## [SOURCE DATA]
────────────────
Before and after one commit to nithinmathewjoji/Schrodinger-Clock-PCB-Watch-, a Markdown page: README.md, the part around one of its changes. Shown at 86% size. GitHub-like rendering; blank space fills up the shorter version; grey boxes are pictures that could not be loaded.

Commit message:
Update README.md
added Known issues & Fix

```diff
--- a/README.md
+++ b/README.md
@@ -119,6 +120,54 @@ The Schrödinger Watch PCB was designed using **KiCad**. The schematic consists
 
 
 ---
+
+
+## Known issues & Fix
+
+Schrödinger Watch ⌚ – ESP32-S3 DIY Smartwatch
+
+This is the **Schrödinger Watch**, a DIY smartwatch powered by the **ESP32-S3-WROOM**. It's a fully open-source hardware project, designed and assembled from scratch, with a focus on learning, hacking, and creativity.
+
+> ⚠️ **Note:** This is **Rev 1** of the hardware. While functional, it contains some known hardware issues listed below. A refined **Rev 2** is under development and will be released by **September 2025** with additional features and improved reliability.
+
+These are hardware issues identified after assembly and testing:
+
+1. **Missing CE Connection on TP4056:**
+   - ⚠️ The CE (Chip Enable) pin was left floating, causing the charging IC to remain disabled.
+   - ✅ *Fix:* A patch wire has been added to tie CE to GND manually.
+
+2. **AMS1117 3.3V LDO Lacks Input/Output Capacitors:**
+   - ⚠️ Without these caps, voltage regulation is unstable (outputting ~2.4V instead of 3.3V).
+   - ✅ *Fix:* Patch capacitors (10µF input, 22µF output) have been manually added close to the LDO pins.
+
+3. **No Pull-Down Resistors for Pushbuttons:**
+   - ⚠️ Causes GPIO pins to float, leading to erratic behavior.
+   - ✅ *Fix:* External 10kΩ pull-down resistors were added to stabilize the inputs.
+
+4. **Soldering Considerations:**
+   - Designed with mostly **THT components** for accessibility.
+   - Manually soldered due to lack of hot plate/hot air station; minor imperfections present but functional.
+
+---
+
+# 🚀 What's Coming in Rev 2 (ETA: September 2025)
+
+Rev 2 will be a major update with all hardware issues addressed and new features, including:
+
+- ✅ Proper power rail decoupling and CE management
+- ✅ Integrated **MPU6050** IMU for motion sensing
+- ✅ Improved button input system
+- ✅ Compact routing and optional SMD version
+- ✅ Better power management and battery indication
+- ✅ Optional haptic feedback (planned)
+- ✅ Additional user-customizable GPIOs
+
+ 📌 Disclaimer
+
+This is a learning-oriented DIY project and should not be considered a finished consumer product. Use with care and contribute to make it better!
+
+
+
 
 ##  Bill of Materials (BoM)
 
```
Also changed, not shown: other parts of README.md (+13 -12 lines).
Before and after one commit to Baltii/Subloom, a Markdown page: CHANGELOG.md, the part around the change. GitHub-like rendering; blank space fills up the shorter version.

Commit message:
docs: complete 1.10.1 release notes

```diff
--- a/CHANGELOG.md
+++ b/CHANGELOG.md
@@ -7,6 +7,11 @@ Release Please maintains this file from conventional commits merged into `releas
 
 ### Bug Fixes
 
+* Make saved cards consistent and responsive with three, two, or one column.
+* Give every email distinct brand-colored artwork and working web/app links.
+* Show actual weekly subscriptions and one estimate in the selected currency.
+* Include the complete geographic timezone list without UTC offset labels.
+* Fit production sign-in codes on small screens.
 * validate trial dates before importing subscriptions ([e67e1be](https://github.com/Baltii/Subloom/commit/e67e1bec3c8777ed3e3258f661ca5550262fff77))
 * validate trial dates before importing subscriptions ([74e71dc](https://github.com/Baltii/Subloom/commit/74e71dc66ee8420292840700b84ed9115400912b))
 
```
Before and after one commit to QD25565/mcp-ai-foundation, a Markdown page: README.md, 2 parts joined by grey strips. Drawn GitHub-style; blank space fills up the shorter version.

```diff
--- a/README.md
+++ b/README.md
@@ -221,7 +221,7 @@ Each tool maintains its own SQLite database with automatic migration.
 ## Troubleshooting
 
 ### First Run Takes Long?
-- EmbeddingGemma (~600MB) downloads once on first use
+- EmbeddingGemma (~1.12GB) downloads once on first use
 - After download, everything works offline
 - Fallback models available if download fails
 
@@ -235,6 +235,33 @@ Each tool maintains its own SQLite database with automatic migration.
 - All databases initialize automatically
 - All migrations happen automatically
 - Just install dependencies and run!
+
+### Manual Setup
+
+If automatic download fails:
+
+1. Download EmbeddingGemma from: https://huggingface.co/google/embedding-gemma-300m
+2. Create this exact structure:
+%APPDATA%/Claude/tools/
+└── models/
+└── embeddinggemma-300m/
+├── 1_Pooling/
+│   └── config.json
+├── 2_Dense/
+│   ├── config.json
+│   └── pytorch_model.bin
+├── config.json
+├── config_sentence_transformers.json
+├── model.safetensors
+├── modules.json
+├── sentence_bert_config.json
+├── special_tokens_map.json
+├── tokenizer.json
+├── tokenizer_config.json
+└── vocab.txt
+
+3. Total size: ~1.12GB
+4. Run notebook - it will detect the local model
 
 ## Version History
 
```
────────────────
Copy out each line in the preceding records that contains "pins".

## [WORKED SOLUTION]
+   - ✅ *Fix:* Patch capacitors (10µF input, 22µF output) have been manually added close to the LDO pins.
+   - ⚠️ Causes GPIO pins to float, leading to erratic behavior.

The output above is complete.